The sorry state of Conservative Judaism — once the giant of American Judaisms — proves this point. Conservative Judaism has increasingly lost the minority of its members who privilege above all else the Judaic component of its message. That group has chosen the Orthodox or even the Haredi option. Meanwhile, many more have left for the Reform movement or joined the ranks of the unaffiliated. The center has not held and will not hold.
Reform Judaism, however, has intrinsic strengths that should enable it to resist the self-defeating tendency toward reversionism. From the very beginning, Reform Judaism has presented itself as the Judaism defined by the American condition.
More recently, Reform Jews have allowed their denomination to be painted as an inferior brand of Judaism — a set of compromises of convenience. Reform Judaism needs to stop apologizing for itself. Instead, it must revert to the clarity and courage — if not to the details — of the Pittsburgh Platform and reassert in the face of contempt the right and duty of Reform. (“Reform,” as Leonard Fein noted a generation ago, is properly understood as a verb and not a noun.)
Reform Judaism has made it into the front rank of contemporary Judaisms, so it must be saying something that is true to the experience of its vast constituency. Specify what that is and build on it. I would suggest that a platform for a 21st-century Reform Judaism should have three essential planks.
The first plank would be to reaffirm the tradition of reason and criticism that has characterized Reform Judaism from its inception. Reform Judaism founded modern learning in Judaism. Its Scripture was not dictated word for word by a supernatural being from outer space. Its theology does not promise pie in the sky when you die. The power of Reform Judaism from its 19th-century origins has been its courage to say it stands for the Judaism of today.
The second plank would be to expand the realm of the secular that Reform Judaism defined as legitimate. Reform Judaism accords to Halacha a voice but not a veto. That is the first step in the formulation of a realm of secular culture of Jewishness. Reform Judaism should advance modes of Jewish cultural expression in secular media such as literature, poetry, art, music and drama.
The third plank is to affirm the tradition of individualism that Reform Judaism has fostered, to validate the individual conscience that Reform recognized. I was brought up to affirm what I found personally meaningful and to dismiss as irrelevant what did not fit.
These three commitments of Reform Judaism — reason and criticism, the secular dimension of the culture and the autonomy of the individual — secure the freedom of modern Jews. And they amount to a Judaism that has profound support in our tradition.
I find a basis for the ideals of Reform Judaism in the Torah’s conception of who and what we are as human beings — portrayed by Scripture as “in our image, after our likeness,” or “like God,” which Rashi glosses as “creators of worlds.” The way we create worlds of meaning and truth is by exercising our power of rational thought and our autonomy of judgment, our capacity to think for ourselves and our non-negotiable capacity to be free. These represent what the reformation of Judaism brings about in the contemporary setting of this ancient and enduring tradition and explain why, if there were no Reform Judaism, we should have to create it today. Happily, we don’t have to.

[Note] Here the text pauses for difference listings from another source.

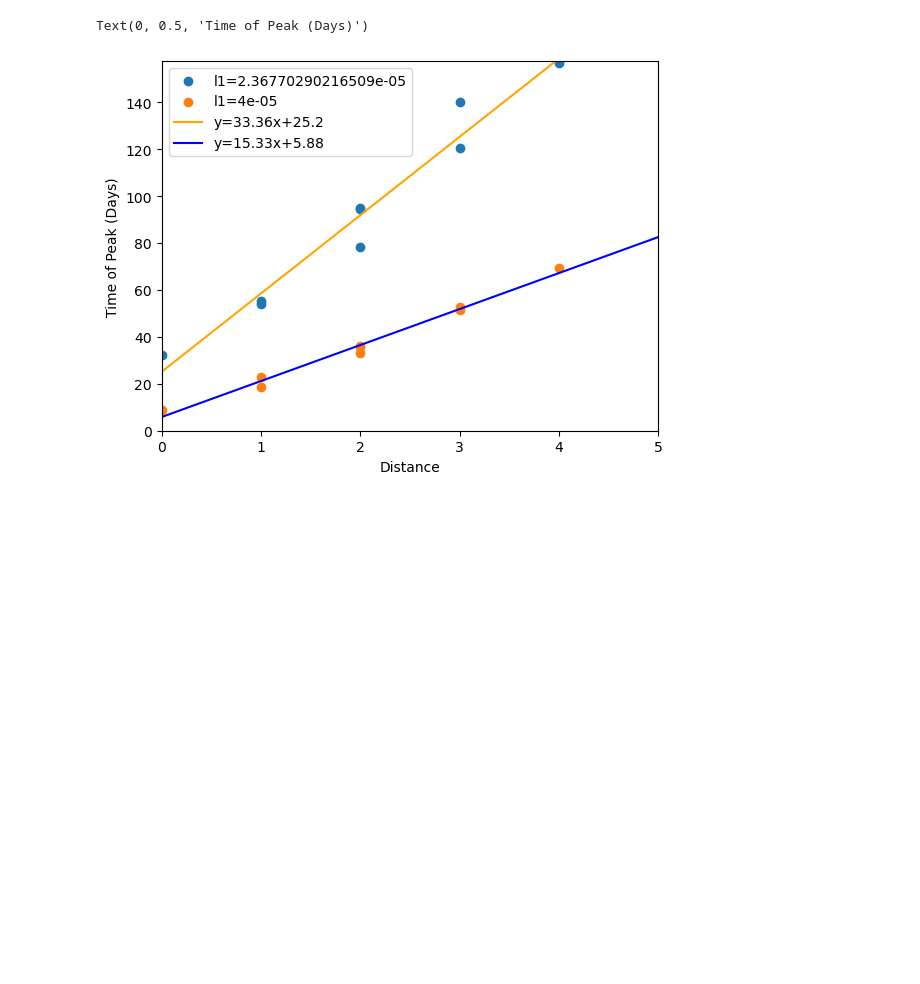
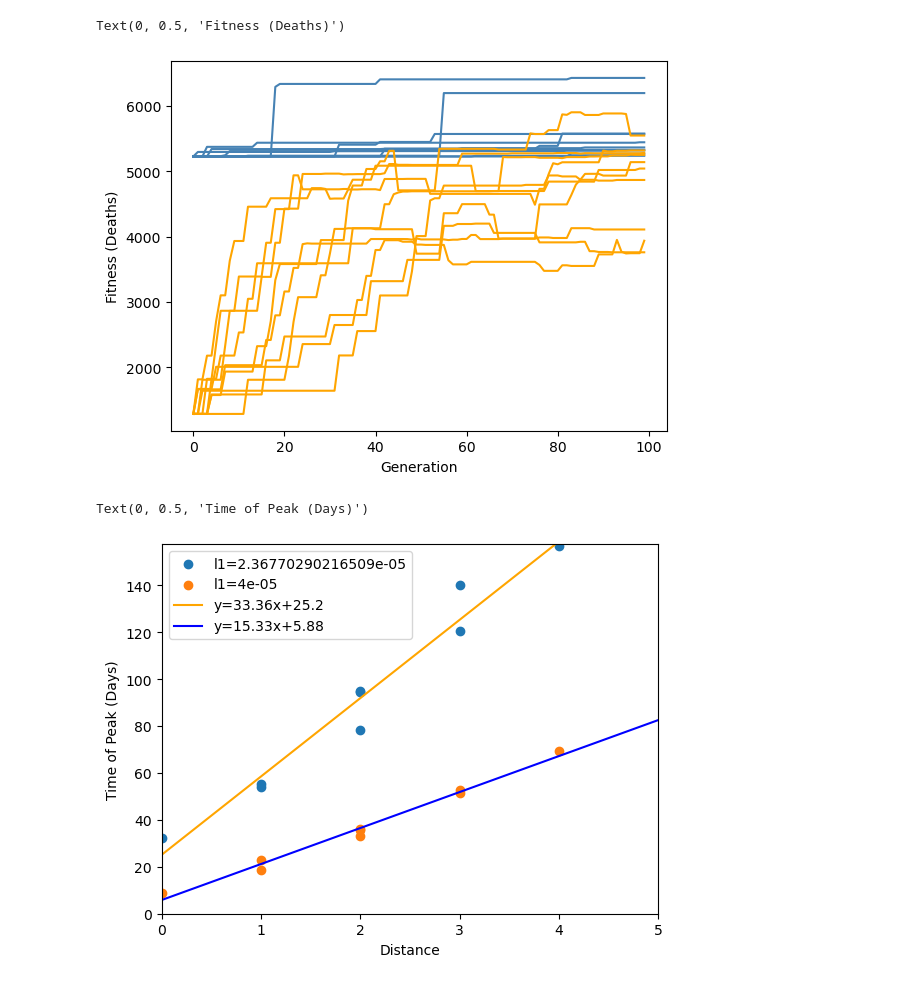
Before and after one commit to ScottBlyth/SIRD_Model, a Jupyter notebook: plots.ipynb, the cells around one changed output. Saved outputs shown, nothing was run; the diff lists cells and outputs as text; code cells hidden in the pictures; blank space fills up the shorter version.

```diff
--- a/plots.ipynb
+++ b/plots.ipynb
@@ -88 +150,11 @@ def get_peak_grid(grid):
+# %%
+for c in curves:
+    plt.plot(get_x(c), c, color="steelblue")
+for c in avg_curves:
+    plt.plot(get_x(c), c,color="orange")
+plt.xlabel("Generation")
+plt.ylabel("Fitness (Deaths)")
+# %% [output]
+Text(0, 0.5, 'Fitness (Deaths)')
+[figure, added]
 # %%
```
Also changed, not shown: parts of 19 cells of this notebook, 8 other files.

Rabbi Jacob Neusner is the Distinguished Service Professor of the History and Theology of Judaism and a senior fellow of the Institute of Advanced Theology at Bard College. This essay is adapted from an address that he will be delivering December 1 at Hebrew Union College-Jewish Institute of Religion in New York for the 2009 Dr. Fritz Bamberger Memorial Lecture.